Let us get you up to speed on everything there is to know about swaps in the forex market.
A forex swap is a daily interest charge that is either billed or credited to you at the start of each new trading day if you are holding positions from the day before.
Swap charges can add up over time, affecting the profitability of your positions, so it’s important you understand how they work and factor them into your decision-making when planning your attack on the market.
Forex swaps can be a little confusing to the uninitiated as the term swap is used in various fields of finance. Other names for forex swap include rollover and carry – these are less ambiguous as they only refer to the overnight interest charges we’ll be talking about here.
The term swap comes from the fact that through buying and selling currency on margin, you are swapping one interest obligation/right for another offsetting one. Rollover comes from the fact you are rolling your position over from one day to another, as does carry.
Every currency pair you trade will have its own interest charge or credit rate applied to long or short positions, unlike exchange rates, these rates don’t fluctuate very often in normal market conditions.
They will generally slowly move in one direction over time with changes in monetary policy.
Forex Swap Explained
Why is swap paid and levied in the forex market?
When trading in the forex market, you are always using some leverage.
You never physically change the ZAR or USD in your account for any other currency. The currency in your account is your collateral, used to borrow and take positions in other currencies.
If you open up a short position in USDZAR, you are borrowing US Dollars and selling those dollars to buy the Rand. If the Rand strengthens against the US Dollar and you close your position, you sell the Rand, use the proceeds to pay back the US Dollars borrowed, and keep any difference as your profit.
While you were borrowing US Dollars, you were levied interest charges on that loan, but while you were holding Rand, you were receiving interest on your holdings. The difference between these two interest liabilities/rights is swap.
As South Africa consistently has a much higher interest rate than the US, you will likely always be paid swap on this trade and always be liable for it if you take the other side, betting against the Rand. This is important to consider when making trading decisions based on a longer-term thesis – you may be right that the US Dollar is going to appreciate over the next 6 months, but is paying interest on a long USDZAR position for an extended period of time the best way to capitalise on your thesis?
You may want to look elsewhere in this case for a currency with interest rates closer to the US, reducing your swap liabilities whilst still betting on prolonged USD strength.
Conversely, if you are seeing prolonged USD weakness over the coming months, a short USDZAR position could be the perfect play as you will profit if your thesis is correct and receive daily interest payments for the duration of your trade either way.
Who sets swap rates in the forex market?
Swap rates in the forex market are determined by your broker, based on the rates they pay and receive in the interbank market. In turn, these rates are based on the official cash rates set by the world’s central banks.

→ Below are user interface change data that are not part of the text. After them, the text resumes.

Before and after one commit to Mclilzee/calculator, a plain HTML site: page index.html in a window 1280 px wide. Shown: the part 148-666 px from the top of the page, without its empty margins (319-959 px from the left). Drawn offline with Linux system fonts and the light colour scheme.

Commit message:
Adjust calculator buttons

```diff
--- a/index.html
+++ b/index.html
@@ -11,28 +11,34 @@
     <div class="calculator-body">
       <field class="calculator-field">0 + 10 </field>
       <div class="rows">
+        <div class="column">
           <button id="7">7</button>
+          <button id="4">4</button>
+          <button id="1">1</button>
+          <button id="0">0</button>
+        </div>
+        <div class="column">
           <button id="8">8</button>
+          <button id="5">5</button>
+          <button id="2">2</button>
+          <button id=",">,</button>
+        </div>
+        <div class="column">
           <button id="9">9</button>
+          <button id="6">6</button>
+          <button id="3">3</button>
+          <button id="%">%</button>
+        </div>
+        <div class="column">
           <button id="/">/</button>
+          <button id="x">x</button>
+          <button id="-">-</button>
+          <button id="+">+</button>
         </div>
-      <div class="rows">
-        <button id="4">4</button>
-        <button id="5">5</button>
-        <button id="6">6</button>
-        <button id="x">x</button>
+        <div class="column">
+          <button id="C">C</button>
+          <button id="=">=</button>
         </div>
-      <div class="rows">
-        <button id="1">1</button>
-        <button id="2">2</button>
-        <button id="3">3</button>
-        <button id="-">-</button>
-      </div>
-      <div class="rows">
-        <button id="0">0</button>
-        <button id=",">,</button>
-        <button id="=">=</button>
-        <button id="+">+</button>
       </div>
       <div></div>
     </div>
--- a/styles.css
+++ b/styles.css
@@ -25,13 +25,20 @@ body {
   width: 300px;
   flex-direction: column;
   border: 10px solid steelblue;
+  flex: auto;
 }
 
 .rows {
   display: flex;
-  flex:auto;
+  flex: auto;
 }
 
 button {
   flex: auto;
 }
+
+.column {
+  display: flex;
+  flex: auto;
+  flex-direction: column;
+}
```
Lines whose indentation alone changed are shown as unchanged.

Brokers have to charge a small markup spread to manage their own risk and generate a profit from their brokerage activities. As such, if you are trading a currency pair where the official interest rate difference is only small, you are unlikely to be paid swap on either side of the trade, but you will only pay a tiny amount on whichever side you take too.
If you don’t want to worry about swap charges, pairs like this with small rate differentials can be a great option.
Forex swaps in practice
Forex swaps will be levied or credited to your account every day at 4:59 PM NY, the end of the trading day, regardless of what time zone you live in or how long you have had your trade open.
This means if you hold a trade past that time, you will pay or be credited a full 24 hours of interest, regardless of whether or not you held the trade for 10 minutes or 12 hours. For short-term, highly leveraged trades, this is definitely something you want to keep in mind – note you pay/receive interest on your position size, not the balance of your account.
Another thing to consider is the 3 x swap day, this is generally Wednesdays but can vary between brokers. At the end of every Wednesday, traders who are rolling over their positions will pay or receive a full three days of interest charges on behalf of traders who will be holding over the weekend.
The sense in this, or whether or not it is equitable, is beside the point – it’s simply something you must be aware of as a forex trader.
If you want to avoid paying 3x interest, you could close your position before Wednesday’s close and re-enter once the new day begins and spreads settle down. On the other hand, profiting on the 3x interest may be a little harder with a short term trade due to the wide spreads at this time of day – if you are entering a position to earn swap before the day ends, you should be happy to hold the position for at least an hour, as spreads may be wider than the swap you received at the start of the trading day.
Lowest forex swap spreads in Africa
Know all about swaps now and ready to start making them work for you?
Blackstone Futures is your trusted South African forex broker and we have some of the lowest spread markups on the continent.
Open a live account today and earn daily interest payments whenever you back the Rand against the Dollar!